Your objective: Pull every line with "columns" from the material.

Extracted information:
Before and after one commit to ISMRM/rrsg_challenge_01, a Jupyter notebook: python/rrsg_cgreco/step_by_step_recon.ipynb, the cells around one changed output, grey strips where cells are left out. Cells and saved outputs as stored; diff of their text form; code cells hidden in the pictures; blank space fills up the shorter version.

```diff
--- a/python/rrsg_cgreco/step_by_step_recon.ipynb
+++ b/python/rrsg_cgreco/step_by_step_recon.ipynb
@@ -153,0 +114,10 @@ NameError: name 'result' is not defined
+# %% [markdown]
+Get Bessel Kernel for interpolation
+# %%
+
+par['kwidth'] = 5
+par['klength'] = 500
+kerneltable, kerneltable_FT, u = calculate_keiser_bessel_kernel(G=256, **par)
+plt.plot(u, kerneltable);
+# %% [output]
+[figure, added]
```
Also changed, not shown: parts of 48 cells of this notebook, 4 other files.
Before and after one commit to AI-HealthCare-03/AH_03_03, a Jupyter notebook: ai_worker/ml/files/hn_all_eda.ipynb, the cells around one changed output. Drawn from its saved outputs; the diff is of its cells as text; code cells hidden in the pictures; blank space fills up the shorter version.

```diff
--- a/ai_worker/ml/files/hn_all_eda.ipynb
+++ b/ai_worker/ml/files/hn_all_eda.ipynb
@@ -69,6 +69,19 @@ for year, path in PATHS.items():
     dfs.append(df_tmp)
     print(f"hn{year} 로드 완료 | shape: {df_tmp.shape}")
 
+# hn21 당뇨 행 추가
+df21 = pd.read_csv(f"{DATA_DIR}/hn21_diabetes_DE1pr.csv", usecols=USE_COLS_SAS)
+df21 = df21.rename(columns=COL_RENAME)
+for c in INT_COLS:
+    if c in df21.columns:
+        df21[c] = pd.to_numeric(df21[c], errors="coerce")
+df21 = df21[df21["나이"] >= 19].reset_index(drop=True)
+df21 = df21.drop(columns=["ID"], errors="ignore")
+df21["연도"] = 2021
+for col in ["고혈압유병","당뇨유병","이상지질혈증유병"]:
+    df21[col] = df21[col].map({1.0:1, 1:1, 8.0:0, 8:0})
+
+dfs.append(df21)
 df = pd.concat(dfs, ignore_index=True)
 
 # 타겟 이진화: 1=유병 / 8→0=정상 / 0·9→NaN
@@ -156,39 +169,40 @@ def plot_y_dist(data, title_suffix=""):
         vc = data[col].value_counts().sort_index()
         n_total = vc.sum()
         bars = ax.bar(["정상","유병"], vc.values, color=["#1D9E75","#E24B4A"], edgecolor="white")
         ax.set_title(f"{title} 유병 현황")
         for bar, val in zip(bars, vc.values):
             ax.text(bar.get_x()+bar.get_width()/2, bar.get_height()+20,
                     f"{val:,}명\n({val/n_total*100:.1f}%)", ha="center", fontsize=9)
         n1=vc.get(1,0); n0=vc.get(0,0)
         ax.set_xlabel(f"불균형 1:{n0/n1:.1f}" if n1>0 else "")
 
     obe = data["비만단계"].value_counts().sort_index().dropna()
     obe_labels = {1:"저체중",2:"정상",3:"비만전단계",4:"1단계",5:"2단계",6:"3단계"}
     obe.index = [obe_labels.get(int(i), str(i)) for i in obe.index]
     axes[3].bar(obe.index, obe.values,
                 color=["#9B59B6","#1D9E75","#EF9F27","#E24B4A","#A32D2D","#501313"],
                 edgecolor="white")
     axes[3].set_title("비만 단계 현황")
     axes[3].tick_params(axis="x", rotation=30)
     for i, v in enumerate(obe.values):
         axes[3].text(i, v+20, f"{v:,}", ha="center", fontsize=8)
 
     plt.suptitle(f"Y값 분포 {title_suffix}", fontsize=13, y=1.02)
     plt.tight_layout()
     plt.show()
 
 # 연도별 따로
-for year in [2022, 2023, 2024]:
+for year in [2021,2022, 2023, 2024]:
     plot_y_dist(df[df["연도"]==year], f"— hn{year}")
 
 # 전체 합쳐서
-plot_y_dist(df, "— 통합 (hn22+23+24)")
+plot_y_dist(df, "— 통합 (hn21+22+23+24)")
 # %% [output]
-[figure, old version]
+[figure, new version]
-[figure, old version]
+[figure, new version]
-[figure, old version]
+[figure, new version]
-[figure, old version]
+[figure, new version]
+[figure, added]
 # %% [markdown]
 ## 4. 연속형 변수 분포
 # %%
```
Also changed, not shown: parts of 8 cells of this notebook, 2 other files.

Task answer:
+df21 = df21.rename(columns=COL_RENAME)
+    if c in df21.columns:
+df21 = df21.drop(columns=["ID"], errors="ignore")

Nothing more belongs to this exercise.